Section 230 of the Communications Act, which prevents online platforms from being held liable for content posted by their users, will be evaluated by the Supreme Court next season. How it might be affected is anyone’s guess, but we can be sure that the regulatory landscape for the technology will be rather different this time next year.
We’ve discussed Section 230 many times on TechCrunch, and legal definitions and precedents can be found elsewhere, so we don’t need to delve into the details for now. Suffice it to say that this section of the law essentially says that as long as reasonable steps are taken to deal with illegal and objectionable material on their platforms, companies like Alphabet and Meta cannot be held responsible for that material.
There are limitations and exceptions to how this protection works, but the law acts as a “safe harbor” in which companies can operate without worrying about being sued for defamation over something posted by a user.
But the question that has dogged these companies for years now is the exact extent of those restrictions and exemptions, and whether the platforms have perhaps too much leeway in how they handle content like COVID-19 misinformation, live-streamed crime and hate speech. speaking. However wise or unwise Section 230 was when it was written, over the last decade the industry and the world have evolved to the point where it may be time, at the very least, for some sensible additions and revisions to it.
The case the Supreme Court announced it intended to take up, Gonzalez v. Google, claims the latter is criminally liable for allowing certain content from the Islamic State terrorist group to remain on its platform, leading in part to the 2015 Paris attacks that killed 130 people. So, not that it matters for the purposes of the Supreme Court taking it up exactly, but the claim here has real weight, unlike some complaints about the law.

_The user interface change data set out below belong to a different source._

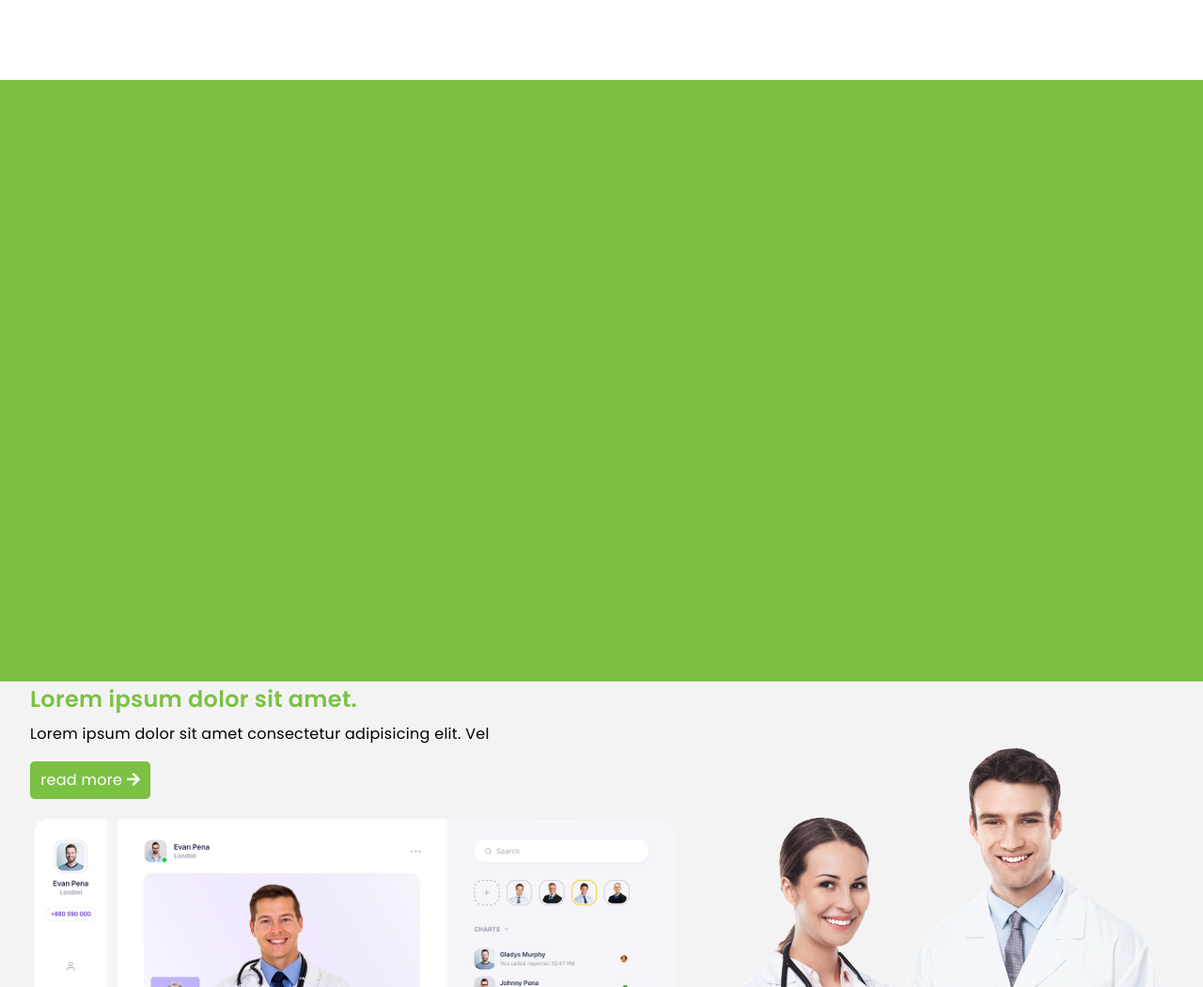
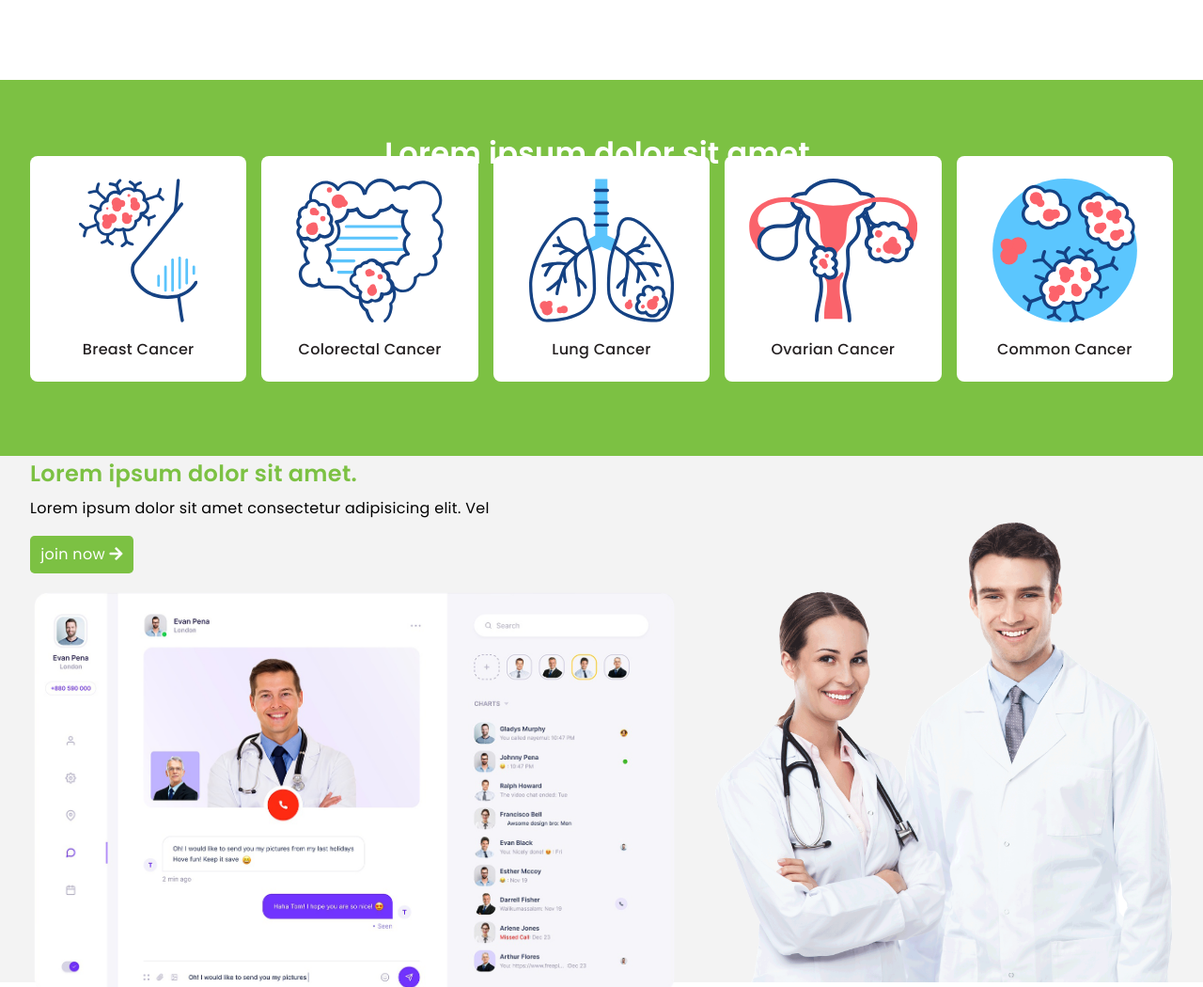
Before and after one commit to wokeoke/HTML-OurJourney, a plain HTML site: page index.html in a window 1280 px wide. Shown: the part 1307-2357 px from the top of the page at 94% size. Drawn offline with Linux system fonts and the light colour scheme; files whose address does not match are found by name.

Commit message:
info section

```diff
--- a/css/global.css
+++ b/css/global.css
@@ -60,6 +60,7 @@ button {
 .container {
   max-width: var(--MAX-WIDTH);
   margin: 0 auto;
+  padding: 0 2rem;
 }
 
 .btn {
--- a/css/index.css
+++ b/css/index.css
@@ -62,7 +62,6 @@
   grid-template-columns: 1fr 1fr;
   column-gap: 1rem;
   align-items: center;
-  padding: 0 2rem;
 }
 
 .section-about .left {
@@ -89,8 +88,57 @@
 /* MARK: SECTION INFO */
 .section-info {
   width: 100%;
-  height: 80vh;
+  height: 50vh;
   background-color: var(--PRIMARY-GREEN);
+}
+
+.section-info .container {
+  width: 100%;
+  height: 100%;
+  display: grid;
+  grid-template-columns: repeat(5, 1fr);
+  column-gap: 1rem;
+  align-items: center;
+  justify-content: center;
+  text-align: center;
+}
+
+.section-info .container > *:first-child {
+  height: 50%;
+  grid-column: 1 / span 5;
+  text-align: center;
+  font-size: 2rem;
+  color: var(--PRIMARY-WHITE);
+}
+
+.section-info .container .card {
+  margin-top: -13rem;
+}
+
+.section-info .card {
+  width: 100%;
+  height: 240px;
+  display: flex;
+  flex-direction: column;
+  align-items: center;
+  justify-content: space-between;
+  padding: 1.5rem 1rem;
+}
+
+.section-info .card img {
+  width: 100%;
+  height: 80%;
+  object-fit: contain;
+  align-self: center;
+}
+
+.section-info .card h2 {
+  height: 10%;
+  font-size: 1rem;
+  text-transform: capitalize;
+  font-weight: 500;
+  display: flex;
+  align-items: center;
 }
 
 /* MARK: SECTION CHAT */
@@ -107,7 +155,6 @@
   grid-template-columns: 1fr 1fr;
   column-gap: 1rem;
   position: relative;
-  padding: 0 2rem;
 }
 
 .section-chat .left {
--- a/index.html
+++ b/index.html
@@ -4,7 +4,7 @@
     <meta charset="UTF-8" />
     <meta http-equiv="X-UA-Compatible" content="IE=edge" />
     <meta name="viewport" content="width=device-width, initial-scale=1.0" />
-    <title>OurJourney</title>
+    <title>OurJourney || Home</title>
     <!-- font awesome 5.15.4 -->
     <!-- https://fontawesome.com/v5/search -->
     <link
@@ -77,6 +77,7 @@
       <!-- MARK: SECTION FEATURED -->
       <section class="section-featured">
         <div class="container">
+          <a href="#">
             <div class="card">
               <i class="fas fa-book-medical icon"></i>
               <div class="text-col">
@@ -85,7 +86,9 @@
               </div>
               <i class="fas fa-arrow-right"></i>
             </div>
+          </a>
 
+          <a href="#">
             <div class="card">
               <i class="fas fa-book-medical icon"></i>
               <div class="text-col">
@@ -94,7 +97,9 @@
               </div>
               <i class="fas fa-arrow-right"></i>
             </div>
+          </a>
 
+          <a href="#">
             <div class="card">
               <i class="fas fa-book-medical icon"></i>
               <div class="text-col">
@@ -103,7 +108,9 @@
               </div>
               <i class="fas fa-arrow-right"></i>
             </div>
+          </a>
 
+          <a href="#">
             <div class="card">
               <i class="fas fa-book-medical icon"></i>
               <div class="text-col">
@@ -112,6 +119,7 @@
               </div>
               <i class="fas fa-arrow-right"></i>
             </div>
+          </a>
         </div>
       </section>
 
@@ -140,7 +148,58 @@
       </section>
 
       <!-- MARK: SECTION INFO -->
-      <section class="section-info"></section>
+      <section class="section-info">
+        <div class="container">
+          <h1>Lorem ipsum dolor sit amet.</h1>
+
+          <a href="#">
+            <div class="card">
+              <img
+                src="./img/cancer-icon/breast-cancer.svg"
+                alt="breast-cancer"
+              />
+              <h2>breast cancer</h2>
+            </div>
+          </a>
+
+          <a href="#">
+            <div class="card">
+              <img
+                src="./img/cancer-icon/colorectal-cancer.svg"
+                alt="colorectal-cancer"
+              />
+              <h2>colorectal cancer</h2>
+            </div>
+          </a>
+
+          <a href="#">
+            <div class="card">
+              <img src="./img/cancer-icon/lung-cancer.svg" alt="lung-cancer" />
+              <h2>lung cancer</h2>
+            </div>
+          </a>
+
+          <a href="#">
+            <div class="card">
+              <img
+                src="./img/cancer-icon/ovarian-cancer.svg"
+                alt="ovarian-cancer"
+              />
+              <h2>ovarian cancer</h2>
+            </div>
+          </a>
+
+          <a href="#">
+            <div class="card">
+              <img
+                src="./img/cancer-icon/common-cancer.svg"
+                alt="common-cancer"
+              />
+              <h2>common cancer</h2>
+            </div>
+          </a>
+        </div>
+      </section>
 
       <!-- MARK: SECTION CHAT -->
       <section class="section-chat">
@@ -149,8 +208,8 @@
           <div class="left">
             <h1>Lorem ipsum dolor sit amet.</h1>
             <p>Lorem ipsum dolor sit amet consectetur adipisicing elit. Vel</p>
-            <a href="#" class="btn btn-block"
-              >read more
+            <a href="#" class="btn btn-block">
+              join now
               <i class="fas fa-arrow-right"></i>
             </a>
             <img src="./img/chat-ui.png" alt="chat-ui" />
```
Also changed, not shown: img/cancer-icon/breast-cancer.svg (added), img/cancer-icon/colorectal-cancer.svg (added), img/cancer-icon/common-cancer.svg (added), img/cancer-icon/lung-cancer.svg (added), img/cancer-icon/ovarian-cancer.svg (added), 1 other file. Lines whose indentation alone changed are shown as unchanged.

Amicus briefs are already flooding in, because the worst-case scenario — Section 230 basically being repealed entirely — would be devastating for countless online platforms and companies. As many have pointed out, this limitation of liability is complex and important to all kinds of free expression on the Internet, and removing it would open the door to abuse from every direction.
At the very least, such an outcome would cause panic across industries, with tech companies scrambling to protect themselves, investors withdrawing and withdrawing shares, and users failing as the services they rely on change in fundamental ways.
It’s not like the Supreme Court is expected to issue an opinion saying “the platforms are fully responsible for everything that exists, immediately and irrevocably” or something like that. Small changes make a big difference, and if the court simply ruled that Section 230 doesn’t protect Google in this case, every lawyer in the country would be rushing to apply this new definition of the law to policies, behaviors, features, everything. It might even (though not likely) pass the ball to the FCC, which has been the agency of record for most of the Communications Act for the better part of a century.
Speculating on the likely outcome at this early stage is probably fruitless, but this highly unpredictable situation makes it almost certain that the already numerous efforts to revise and replace Section 230 will multiply and intensify. Given the current political divide in general, and then in particular how divided Congress has been on this issue, the likelihood of a new law gaining bipartisan support in the short term is low. And with midterm elections looming, much depends on the new House and Senate as well.
The court’s decision will be pivotal, it turns out, with any outcome prompting lawmakers to take action around it, perhaps even preemptively. And in the public debate, as with Net Neutrality, it will be a frenzy of opportunism, FUD, and technically misleading material. Nothing in Section 230 prevents any industry with skin in the game from doing what it can to influence the debate.